The problem of paan spitting in the UK is said to be bad across the country. Until this week I had never heard of it or seen any of the detritus it leaves behind.
A press report highlighted the difficult job Brent council, in London, is having clearing away the residual filth from its streets. It now has a high profile advertising campaign aimed at stopping this habit from besmirching its streets. On the spot fines of £80 are liable to face offenders.
So what is paan spitting?
Paan is a tobacco leaf-based mixture. It is commonly chewed and spat out by some members of the Asian community. Paan is made of tobacco, nuts and spices and is wrapped in a leaf.
Once chewed and spat on the pavement, path or sidewalk a dirty dark red stain is left. It resembles dried blood. It is very difficult to shift the stains away.
People who object to paan spitting come from all walks of life and ethnic backgrounds. Paan spitting is not liked areaware in Wembley was spattered with the filthy stains at regular intervals.
Apparently some who chew paan believe it is a palate cleanser whilst for others it is just a habit I guess.
This habit though has largely passed me by. Perhaps it is the lower diversity of cultures where I live than in cosmopolitan London.

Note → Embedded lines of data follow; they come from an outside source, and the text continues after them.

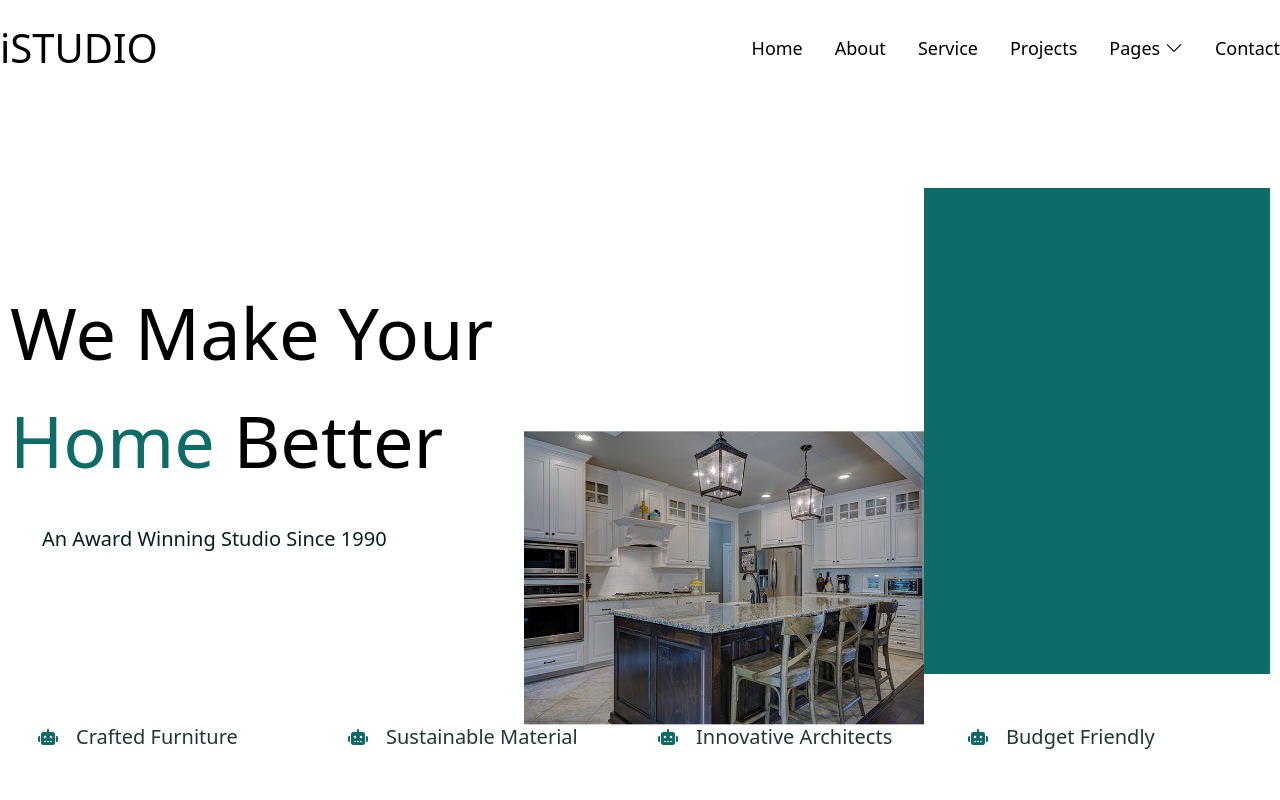
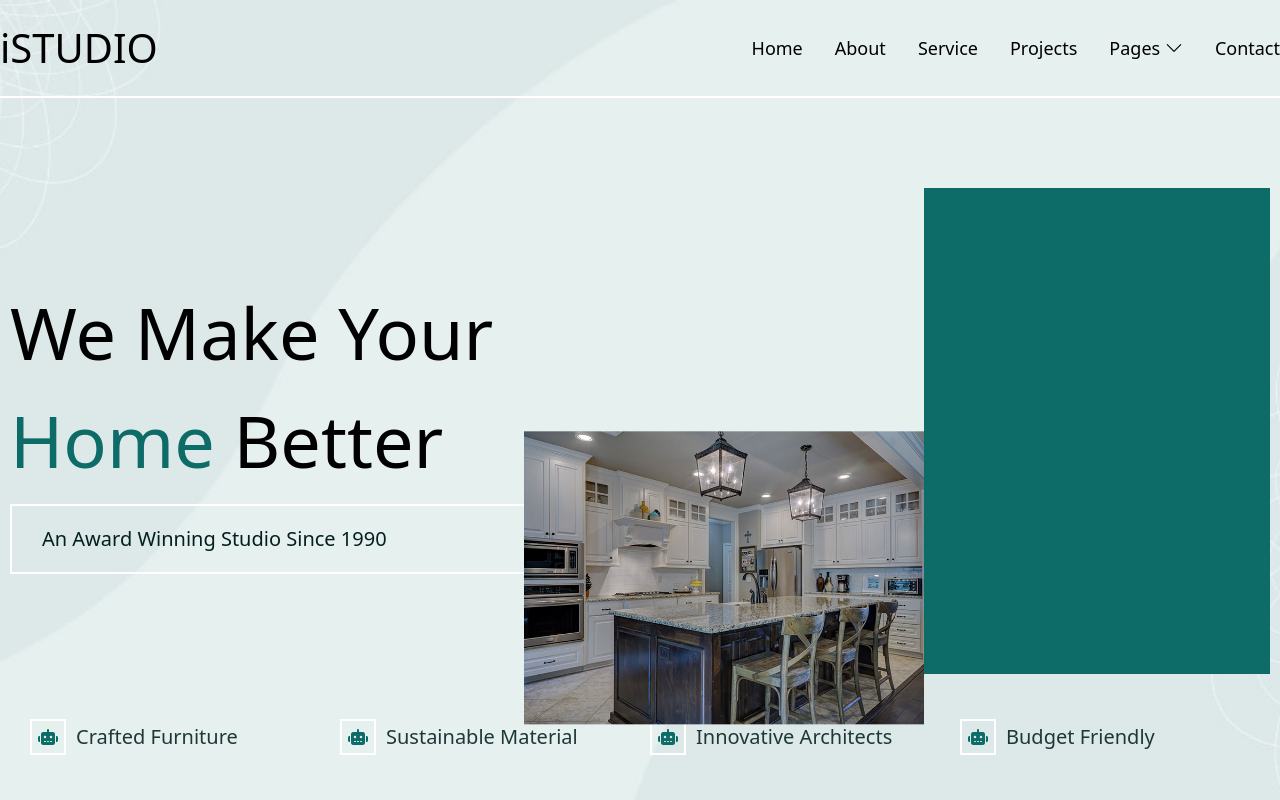
Before and after one commit to Eke-George/istudio-and-stuffs, a plain HTML site: page index.html in a window 1280 px wide. Shown: the top 800 px of the page. Drawn offline with nearby package versions, Linux system fonts and the light colour scheme; files that its build step writes are made by us from their sources; files whose address does not match are found by name.

Commit message:
Update index.html

```diff
--- a/index.html
+++ b/index.html
@@ -23,7 +23,7 @@
 <body>
 
 
-    <div class="w-full  bg-[url(../new/my-tailwind-project/assets/bg.jpg)] bg-cover bg-center bg-no-repeat">
+    <div class="w-full  bg-[url(../my-tailwind-project/assets/bg.jpg)] bg-cover bg-center bg-no-repeat">
         <header class="w-screen h-[98px] text-black flex justify-center max-w-[1350px] mx-auto">
        <div class="w-full h-full flex justify-between items-center border-b-2 border-white">
 
```
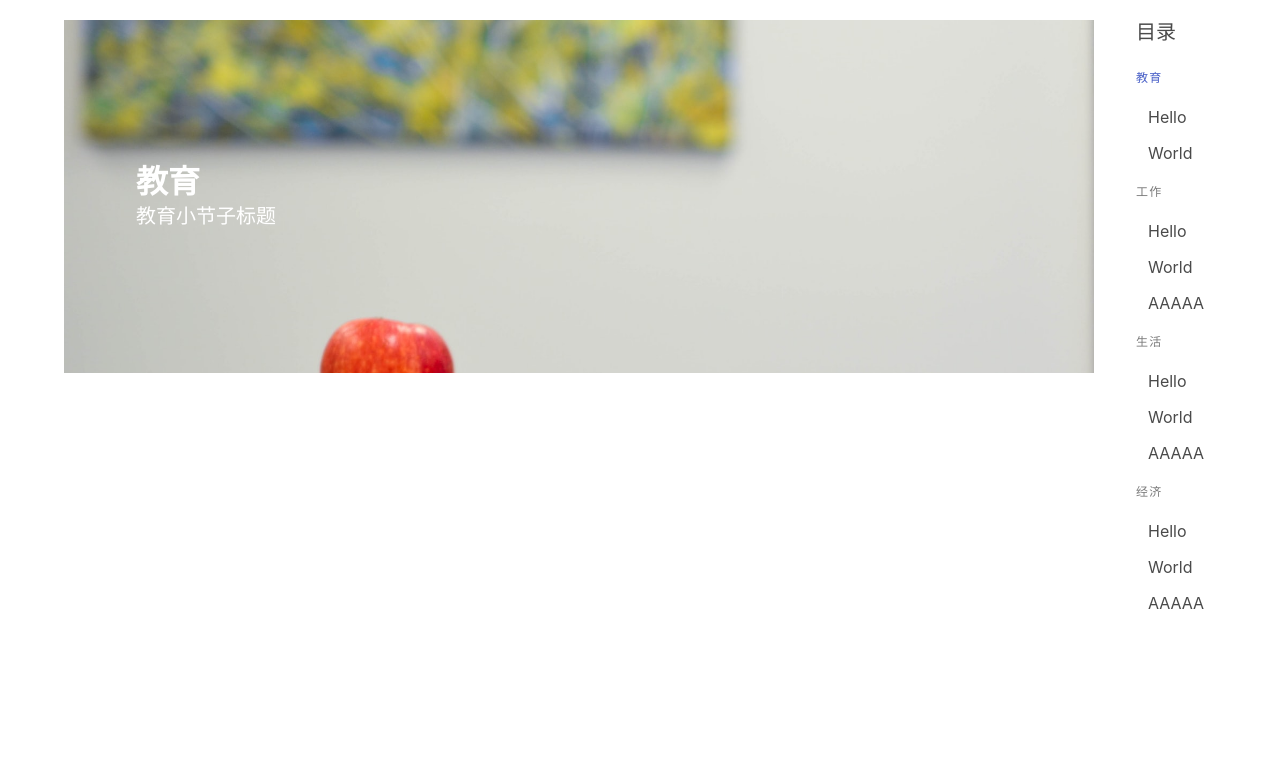
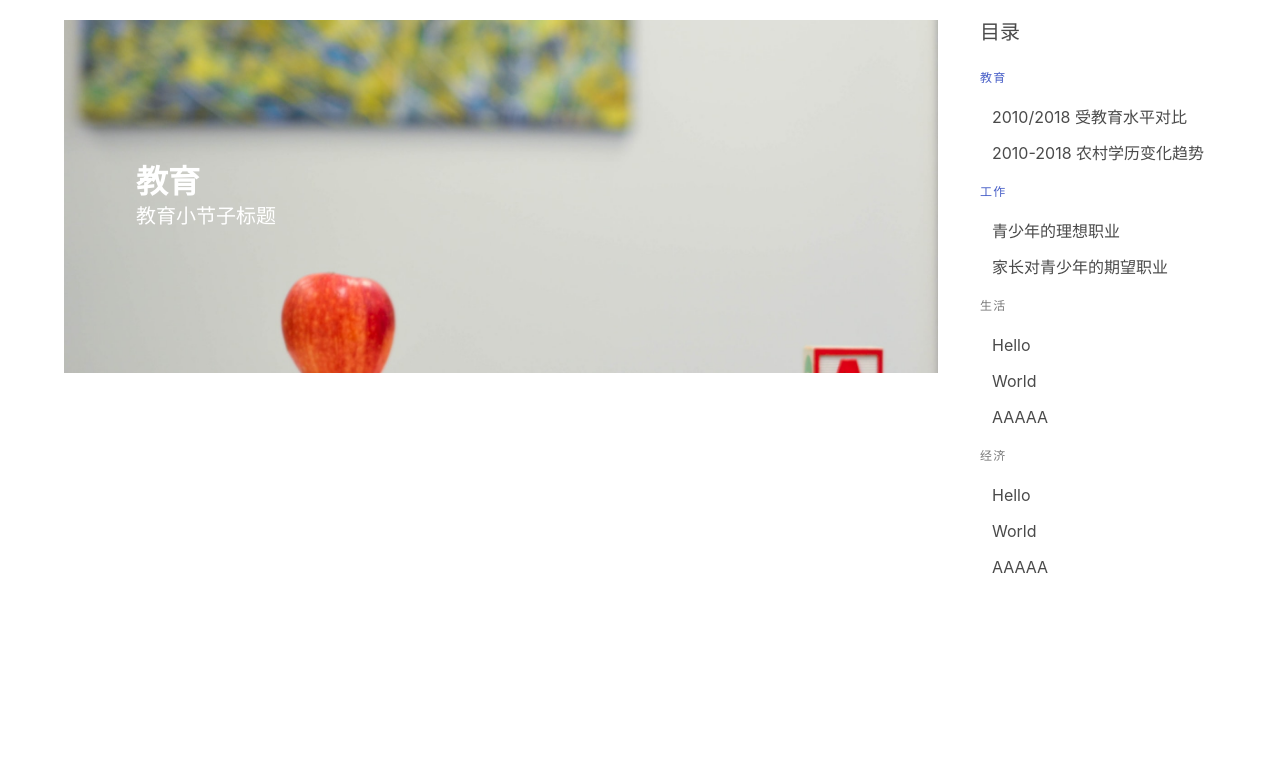
Before and after one commit to lie-flat/cfps-report, a Vue app: page / in a window 1280 px wide. Shown: the part 802-1580 px from the top of the page. Built offline with nearby package versions, Linux system fonts and the light colour scheme.

Commit message:
Finish career section.

```diff
--- a/src/App.vue
+++ b/src/App.vue
@@ -4,9 +4,9 @@
     <div id="columns" class="columns">
       <sections class="column">
         <education-section/>
+        <career-section/>
         <child-happiness-chart/>
         <child-happiness-rural-urban-plot/>
-        <child-dream-career-word-cloud/>
       </sections>
       <table-of-contents class="column"/>
     </div>
@@ -22,11 +22,12 @@ import TableOfContents from "@/components/TableOfContents";
 import EducationSection from "@/components/contents/EducationSection";
 import ChildHappinessChart from "@/components/charts/ChildHappinessChart";
 import ChildHappinessRuralUrbanPlot from "@/components/charts/ChildHappinessRuralUrbanPlot";
-import ChildDreamCareerWordCloud from "@/components/charts/ChildDreamCareerWordCloud";
+import CareerSection from "@/components/contents/CareerSection";
 
 export default {
   name: 'App',
   components: {
+    CareerSection,
     ChildHappinessRuralUrbanPlot,
     ChildHappinessChart,
     EducationSection,
@@ -34,7 +35,6 @@ export default {
     Footer,
     Sections,
     TableOfContents,
-    ChildDreamCareerWordCloud
   }
 
 }
--- a/src/components/TableOfContents.vue
+++ b/src/components/TableOfContents.vue
@@ -3,14 +3,13 @@
     <p class="subtitle">目录</p>
     <p class="menu-label"><a href="#education-section">教育</a></p>
     <ul class="menu-list">
-      <li><a>Hello</a></li>
-      <li><a>World</a></li>
+      <li><a href="#chart-education">2010/2018 受教育水平对比</a></li>
+      <li><a href="#chart-education-compare">2010-2018 农村学历变化趋势</a></li>
     </ul>
-    <p class="menu-label">工作</p>
+    <p class="menu-label"><a href="#career-section">工作</a></p>
     <ul class="menu-list">
-      <li><a>Hello</a></li>
-      <li><a>World</a></li>
-      <li><a>AAAAA</a></li>
+      <li><a href="#chart-child-dream-career">青少年的理想职业</a></li>
+      <li><a href="#chart-expected-child-career">家长对青少年的期望职业</a></li>
     </ul>
     <p class="menu-label">生活</p>
     <ul class="menu-list">
--- a/src/components/charts/ChildDreamCareerWordCloud.vue
+++ b/src/components/charts/ChildDreamCareerWordCloud.vue
@@ -1,10 +1,17 @@
 <template>
-  <div class="content">
-    <!--    <p>{{ value }}</p>-->
-    <!--    <input class="slider is-fullwidth" type="range" min="2010" max="2018" step="2" v-model="value">-->
-    <v-chart class="chart" :autoresize="true" :option="wcOption"></v-chart>
-    <v-chart class="chart" :autoresize="true" :option="wcpOption"></v-chart>
-  </div>
+  <v-chart id="chart-child-dream-career" class="chart" :autoresize="true" :option="wcOption"></v-chart>
+  <article class="message is-success">
+    <div class="message-body">
+      教学人员、企业负责人和卫生专业技术人员是很多青少年梦寐以求的职业。
+    </div>
+  </article>
+  <v-chart id="chart-expected-child-career" class="chart" :autoresize="true" :option="wcpOption"></v-chart>
+  <article class="message is-danger">
+    <div class="message-body">
+      相比与青少年自己对职业的计划，家长们还期望将孩子培养成行政办公和其他办事人员以及国家机关、党群组织、事业单位的负责人。<br>
+      同时,也有很多家长尊重孩子的职业规划，在这个问题上回答了“看他/她自己”。
+    </div>
+  </article>
 </template>
 
 <script>
@@ -62,12 +69,12 @@ export default defineComponent({
       options: [
         {
           title: {
-            text: "青少年的职业期望(2010)",
+            text: "青少年的理想职业(2010)",
             left: 'center',
           },
           series: [
             {
-              name: '青少年的职业期望',
+              name: '青少年的理想职业',
               type: 'wordCloud',
               shape: 'pentagon',
               layoutAnimation: true,
@@ -105,12 +112,12 @@ export default defineComponent({
           ]
         }, {
           title: {
-            text: "青少年的职业期望(2016)",
+            text: "青少年的理想职业(2016)",
             left: 'center',
           },
           series: [
             {
-              name: '青少年的职业期望',
+              name: '青少年的理想职业',
               type: 'wordCloud',
               shape: 'pentagon',
               layoutAnimation: true,
@@ -156,12 +163,12 @@ export default defineComponent({
       options: [
         {
           title: {
-            text: "家长对儿童的职业期望(2010)",
+            text: "家长对青少年的期望职业(2010)",
             left: "center"
           },
           series: [
             {
-              name: '家长对儿童的职业期望',
+              name: '家长对青少年的期望职业',
               type: 'wordCloud',
               shape: 'pentagon',
               layoutAnimation: true,
@@ -200,12 +207,12 @@ export default defineComponent({
         },
         {
           title: {
-            text: "家长对儿童的职业期望(2014)",
+            text: "家长对青少年的期望职业(2014)",
             left: "center"
           },
           series: [
             {
-              name: '家长对儿童的职业期望',
+              name: '家长对青少年的期望职业',
               type: 'wordCloud',
               shape: 'pentagon',
               layoutAnimation: true,
@@ -244,12 +251,12 @@ export default defineComponent({
         },
         {
           title: {
-            text: "家长对儿童的职业期望(2018)",
+            text: "家长对青少年的期望职业(2018)",
             left: "center"
           },
           series: [
             {
-              name: '家长对儿童的职业期望',
+              name: '家长对青少年的期望职业',
               type: 'wordCloud',
               shape: 'pentagon',
               layoutAnimation: true,
--- /dev/null
+++ b/src/components/contents/CareerSection.vue
@@ -0,0 +1,28 @@
+<template>
+  <section id="career-section" class="section is-medium">
+    <h1 class="title">工作</h1>
+    <h2 class="subtitle">工作小节子标题</h2>
+  </section>
+  <div class="content">
+    <child-dream-career-word-cloud/>
+  </div>
+</template>
+
+<script>
+import {defineComponent} from "vue";
+import ChildDreamCareerWordCloud from "@/components/charts/ChildDreamCareerWordCloud";
+
+export default defineComponent({
+  name: "CareerSection",
+  components: {
+    ChildDreamCareerWordCloud
+
+  },
+});
+</script>
+
+<style lang="scss" scoped>
+#career-section {
+  background-image: url("../../assets/career-bg.jpg");
+}
+</style>
```
Also changed, not shown: src/assets/career-bg.jpg (added).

However, with Brent council having to spend £20,000 a year to clean the mess up, and now spending £17,000 in an education drive to stop the habit, it is obviously an expensive problem for the UK as a whole.